Records contained in a dataset
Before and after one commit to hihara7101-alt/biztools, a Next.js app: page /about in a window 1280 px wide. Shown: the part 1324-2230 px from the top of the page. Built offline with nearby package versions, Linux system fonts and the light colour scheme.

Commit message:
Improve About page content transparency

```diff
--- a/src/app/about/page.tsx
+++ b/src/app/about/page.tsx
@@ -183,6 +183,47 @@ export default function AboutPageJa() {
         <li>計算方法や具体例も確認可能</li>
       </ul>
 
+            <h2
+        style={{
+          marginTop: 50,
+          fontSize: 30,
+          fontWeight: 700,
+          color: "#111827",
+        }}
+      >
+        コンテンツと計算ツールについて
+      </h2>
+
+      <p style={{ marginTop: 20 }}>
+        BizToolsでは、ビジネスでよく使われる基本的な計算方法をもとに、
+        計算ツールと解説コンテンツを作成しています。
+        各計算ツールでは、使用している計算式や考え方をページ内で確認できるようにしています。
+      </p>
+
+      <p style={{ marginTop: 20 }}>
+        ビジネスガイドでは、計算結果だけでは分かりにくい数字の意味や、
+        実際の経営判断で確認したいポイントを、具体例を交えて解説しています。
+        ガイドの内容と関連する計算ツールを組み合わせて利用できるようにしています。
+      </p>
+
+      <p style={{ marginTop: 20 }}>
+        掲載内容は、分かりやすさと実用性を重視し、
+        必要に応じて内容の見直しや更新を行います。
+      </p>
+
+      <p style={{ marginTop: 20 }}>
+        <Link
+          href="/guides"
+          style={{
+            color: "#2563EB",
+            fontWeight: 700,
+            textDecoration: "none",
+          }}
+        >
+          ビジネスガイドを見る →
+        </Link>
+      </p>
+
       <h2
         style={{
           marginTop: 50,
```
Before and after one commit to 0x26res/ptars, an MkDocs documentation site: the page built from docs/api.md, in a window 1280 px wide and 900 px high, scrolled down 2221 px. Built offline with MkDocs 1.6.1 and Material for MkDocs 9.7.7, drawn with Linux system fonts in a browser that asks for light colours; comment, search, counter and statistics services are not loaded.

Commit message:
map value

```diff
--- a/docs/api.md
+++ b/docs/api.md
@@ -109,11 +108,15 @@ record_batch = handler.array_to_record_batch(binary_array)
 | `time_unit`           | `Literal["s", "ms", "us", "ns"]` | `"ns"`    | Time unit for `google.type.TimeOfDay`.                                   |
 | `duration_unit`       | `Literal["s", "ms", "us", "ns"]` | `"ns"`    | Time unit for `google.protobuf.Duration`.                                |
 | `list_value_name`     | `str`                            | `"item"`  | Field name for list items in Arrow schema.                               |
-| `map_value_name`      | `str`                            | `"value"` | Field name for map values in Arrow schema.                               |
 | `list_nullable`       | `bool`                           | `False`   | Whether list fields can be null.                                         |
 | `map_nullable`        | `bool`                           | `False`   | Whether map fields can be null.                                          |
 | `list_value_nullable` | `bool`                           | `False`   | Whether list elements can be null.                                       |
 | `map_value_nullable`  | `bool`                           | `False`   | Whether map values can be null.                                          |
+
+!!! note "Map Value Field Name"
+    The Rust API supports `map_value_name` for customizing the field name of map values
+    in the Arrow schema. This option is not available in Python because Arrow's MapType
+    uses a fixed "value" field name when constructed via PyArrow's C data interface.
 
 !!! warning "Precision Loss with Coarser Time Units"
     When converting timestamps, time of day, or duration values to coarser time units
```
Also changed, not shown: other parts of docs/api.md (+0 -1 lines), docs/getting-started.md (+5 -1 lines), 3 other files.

What you need to do: Every line of the data must appear again in the answer, exactly as written.

Result:
Before and after one commit to hihara7101-alt/biztools, a Next.js app: page /about in a window 1280 px wide. Shown: the part 1324-2230 px from the top of the page. Built offline with nearby package versions, Linux system fonts and the light colour scheme.

Commit message:
Improve About page content transparency

```diff
--- a/src/app/about/page.tsx
+++ b/src/app/about/page.tsx
@@ -183,6 +183,47 @@ export default function AboutPageJa() {
         <li>計算方法や具体例も確認可能</li>
       </ul>
 
+            <h2
+        style={{
+          marginTop: 50,
+          fontSize: 30,
+          fontWeight: 700,
+          color: "#111827",
+        }}
+      >
+        コンテンツと計算ツールについて
+      </h2>
+
+      <p style={{ marginTop: 20 }}>
+        BizToolsでは、ビジネスでよく使われる基本的な計算方法をもとに、
+        計算ツールと解説コンテンツを作成しています。
+        各計算ツールでは、使用している計算式や考え方をページ内で確認できるようにしています。
+      </p>
+
+      <p style={{ marginTop: 20 }}>
+        ビジネスガイドでは、計算結果だけでは分かりにくい数字の意味や、
+        実際の経営判断で確認したいポイントを、具体例を交えて解説しています。
+        ガイドの内容と関連する計算ツールを組み合わせて利用できるようにしています。
+      </p>
+
+      <p style={{ marginTop: 20 }}>
+        掲載内容は、分かりやすさと実用性を重視し、
+        必要に応じて内容の見直しや更新を行います。
+      </p>
+
+      <p style={{ marginTop: 20 }}>
+        <Link
+          href="/guides"
+          style={{
+            color: "#2563EB",
+            fontWeight: 700,
+            textDecoration: "none",
+          }}
+        >
+          ビジネスガイドを見る →
+        </Link>
+      </p>
+
       <h2
         style={{
           marginTop: 50,
```
Before and after one commit to 0x26res/ptars, an MkDocs documentation site: the page built from docs/api.md, in a window 1280 px wide and 900 px high, scrolled down 2221 px. Built offline with MkDocs 1.6.1 and Material for MkDocs 9.7.7, drawn with Linux system fonts in a browser that asks for light colours; comment, search, counter and statistics services are not loaded.

Commit message:
map value

```diff
--- a/docs/api.md
+++ b/docs/api.md
@@ -109,11 +108,15 @@ record_batch = handler.array_to_record_batch(binary_array)
 | `time_unit`           | `Literal["s", "ms", "us", "ns"]` | `"ns"`    | Time unit for `google.type.TimeOfDay`.                                   |
 | `duration_unit`       | `Literal["s", "ms", "us", "ns"]` | `"ns"`    | Time unit for `google.protobuf.Duration`.                                |
 | `list_value_name`     | `str`                            | `"item"`  | Field name for list items in Arrow schema.                               |
-| `map_value_name`      | `str`                            | `"value"` | Field name for map values in Arrow schema.                               |
 | `list_nullable`       | `bool`                           | `False`   | Whether list fields can be null.                                         |
 | `map_nullable`        | `bool`                           | `False`   | Whether map fields can be null.                                          |
 | `list_value_nullable` | `bool`                           | `False`   | Whether list elements can be null.                                       |
 | `map_value_nullable`  | `bool`                           | `False`   | Whether map values can be null.                                          |
+
+!!! note "Map Value Field Name"
+    The Rust API supports `map_value_name` for customizing the field name of map values
+    in the Arrow schema. This option is not available in Python because Arrow's MapType
+    uses a fixed "value" field name when constructed via PyArrow's C data interface.
 
 !!! warning "Precision Loss with Coarser Time Units"
     When converting timestamps, time of day, or duration values to coarser time units
```
Also changed, not shown: other parts of docs/api.md (+0 -1 lines), docs/getting-started.md (+5 -1 lines), 3 other files.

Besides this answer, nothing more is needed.